Monday, November 29, 2010
Interview: Musician Jonathon Prichard
Hello all, in the Interview series, here is a long overdue post from my interview with Jonathan Prichard who is an Adelaide musician, and has just finished his last year studying a Bachelor of Music (Jazz) on bass guitar. I have known Jono for years, he never fails to make me laugh, feel slightly confused and happy. I recently got to see his graduating recital, with photos below. Enjoy. xx
What do you do?
And why do you do it?
At the moment I do music and that’s because it’s the only thing that really drives me to do anything. The creativity, meshed with the self-expression, is the unique medium where I find I can really be satisfied with what I’m doing. I’m also teaching, and getting into that more as a career path. Currently trying to figure out which specialities I want to be able to teach besides music.
What is your favorite thing to wear?
I have a pretty expensive trench coat I bought on exchange in 2001 at KaDeWe, a fairly famous store in Berlin, that’s a cashmere blend. Mostly I don’t think too much about what I wear much.
What is your favorite thing to drink/eat?
Pfeffernüsse come to mind, which are German gingerbread type biscuit things. I’ve also gotten slightly addicted to chai latte with vanilla recently.
If you were an animal, which would it be?
I reckon I’d be a serval. If I ever get a tattoo, it’ll be of one of them, or maybe a lynx. Cats are awesome.
What are you working on right now?
I have a recital coming up, and other things with uni. I’m going to be playing one of my own pieces, called Ineluctable Modality of the Visual, named after a difficult to read chapter in James Joyce’s Ulysses, because the piece itself is hard to get your head around, so that’s the main thing I’m trying to get right for my recital. Other than that, I’m trying to learn French.
In the next year, what are your rough plans or goals?
Try to do a Graduate Diploma of Education, maybe a C4 in Teaching English as a Second Language, with the aim to be qualified to teach High School and Adult Education; and to teach English and Music overseas. As well as decent French, I speak German and some Indonesian.
The best place you have traveled to...
There was a cabin, I think in Austria, where I had the time of my life with a whole bunch of other German exchangers. We played this hardcore, speed-based card game all day long. I was awesome at it. There’s something about cold, hard logic achieved at great speeds that I excel at more than anything else.
What do you collect?

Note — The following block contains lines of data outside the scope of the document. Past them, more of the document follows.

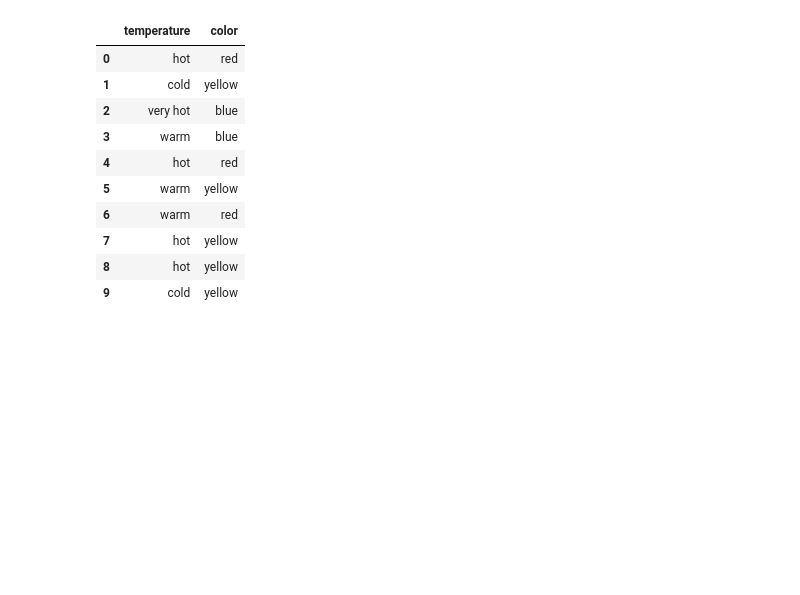
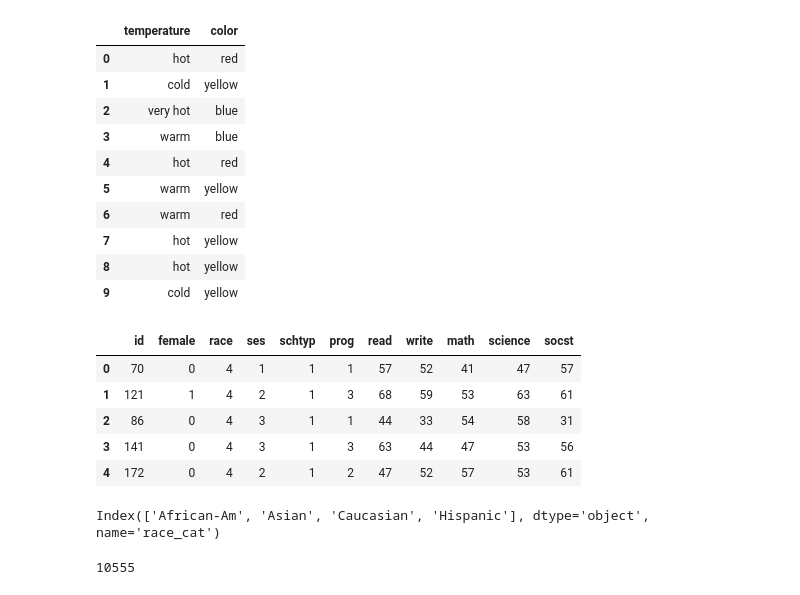
Before and after one commit to amareyah/MaxinAI_Education, a Jupyter notebook: ml_intro/categorial_data_encoding.ipynb, the cells around one changed output. Drawn from its saved outputs; the diff is of its cells as text; code cells hidden in the pictures; blank space fills up the shorter version.

```diff
--- a/ml_intro/categorial_data_encoding.ipynb
+++ b/ml_intro/categorial_data_encoding.ipynb
@@ -267,3 +267,14 @@ df.select_dtypes(include=object)
 | 7 | hot | yellow |
 | 8 | hot | yellow |
 | 9 | cold | yellow |
+# %%
+data = pd.read_csv('https://stats.idre.ucla.edu/stat/data/hsb2.csv')
+# %%
+data.head()
+# %% [output]
+|  | id | female | race | ses | schtyp | prog | read | write | math | science | socst |
+| 0 | 70 | 0 | 4 | 1 | 1 | 1 | 57 | 52 | 41 | 47 | 57 |
+| 1 | 121 | 1 | 4 | 2 | 1 | 3 | 68 | 59 | 53 | 63 | 61 |
+| 2 | 86 | 0 | 4 | 3 | 1 | 1 | 44 | 33 | 54 | 58 | 31 |
+| 3 | 141 | 0 | 4 | 3 | 1 | 3 | 63 | 44 | 47 | 53 | 56 |
+| 4 | 172 | 0 | 4 | 2 | 1 | 2 | 47 | 52 | 57 | 53 | 61 |
@@ -269,0 +287,8 @@ df.select_dtypes(include=object)
+# %%
+(data.groupby('race_cat').sum()/data['write'].sum()).index
+# %% [output]
+Index(['African-Am', 'Asian', 'Caucasian', 'Hispanic'], dtype='object', name='race_cat')
+# %%
+data['write'].sum()
+# %% [output]
+10555
```
Also changed, not shown: parts of 10 cells of this notebook.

I don’t really collect anything, though I used to when I was young. This question makes me think about all the memorabilia in my unit though, little in-jokes like the damaged door in the lounge that has “this is art” on it, as well as a price tag someone put on to continue the joke, or the “respect your mom” poster that’s been on the spare room door while four different people (one of whom doesn’t speak with his mother) have lived in the house with me and the picture of two people I don’t know that’s been up on my freezer since a friend and I found it in some second-hand board game in an op shop. My unit collects memories: really oddly-humoured, ironic memories.
What is your best Musical memory?
Several would come equally: my first gig, just the excitement of it, a gig I did for the scouts, because it was for a fair few people, and being told after performing in a pit band for a musical that it’d made my father cry.
Can you write a short story of one paragraph from the top of your head for us?
There once was a man named Mummingford the butler. He has a petty, miserly man and he saved up all his money just so he could tell other people he was richer than they were. He was right, so no one could dispute his beliefs. Unfortunately for him, he needed a kidney, so he had to go to the hospital to get one. On the way, he learnt a whole bunch of life lessons from a wide assortment of one-dimensional extras and then he wasn’t a miser any more. Instead, he was a beautiful swan. The end.
This story may have just been an amalgamation of other media: Jeeves and Wooster, a few choice lines of King’s Bounty, A Christmas Carol, Scrubs and The Ugly Duckling.
Is there anything else we should know about you?
I had an operation on my eyes when I was about ten and now I have artificial lenses in my eyes that, when light hits them, occasionally shine like a cat’s.
On a perfect day off, what do you do?
As much as I possibly can: jog or walk, read, go to the shopping centre nearby for coffee and to look at the bookstore and gaming store, play computer games, work on French a bit, do some musical things, teach a student or two and catch up with friends, maybe a movie or poker or something.
If you found a treasure box, what would it look like? And what would it contain?
Probably I would hope it contained treasure, both from some fantastical imagery and financial gain. To that end, it’d be a big, archaic chest with an unnecessarily large lock.
What was the best show you ever saw, and why?
I loved seeing The Bens in concert. I don’t understand why more musical geniuses don’t collaborate more often. Is it the artistic temperament? I mean, plenty of artists do, but mostly the kind that have talented voices or are skilled instrumentalists; not the all-round musical artists like Ben Folds, Kweller and Lee were. Lee is a pop artist, but it’s clear that he knows that and doesn’t take some of his stuff too seriously; seeing him with the ASO and in The Bens it’s clear he knew what he was doing.